The records: Begin

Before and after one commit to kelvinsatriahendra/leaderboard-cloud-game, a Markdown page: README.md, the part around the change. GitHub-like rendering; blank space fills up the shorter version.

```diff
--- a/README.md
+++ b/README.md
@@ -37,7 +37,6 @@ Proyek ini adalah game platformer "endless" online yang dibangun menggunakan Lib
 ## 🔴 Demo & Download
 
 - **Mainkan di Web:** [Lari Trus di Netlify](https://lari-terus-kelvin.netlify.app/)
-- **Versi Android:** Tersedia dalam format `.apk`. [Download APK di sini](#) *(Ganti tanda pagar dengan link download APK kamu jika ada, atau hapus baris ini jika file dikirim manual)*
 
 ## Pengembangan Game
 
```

The records: End

What you will do: Print all of the entries again, exactly as written.

Written answer:
Before and after one commit to kelvinsatriahendra/leaderboard-cloud-game, a Markdown page: README.md, the part around the change. GitHub-like rendering; blank space fills up the shorter version.

```diff
--- a/README.md
+++ b/README.md
@@ -37,7 +37,6 @@ Proyek ini adalah game platformer "endless" online yang dibangun menggunakan Lib
 ## 🔴 Demo & Download
 
 - **Mainkan di Web:** [Lari Trus di Netlify](https://lari-terus-kelvin.netlify.app/)
-- **Versi Android:** Tersedia dalam format `.apk`. [Download APK di sini](#) *(Ganti tanda pagar dengan link download APK kamu jika ada, atau hapus baris ini jika file dikirim manual)*
 
 ## Pengembangan Game
 
```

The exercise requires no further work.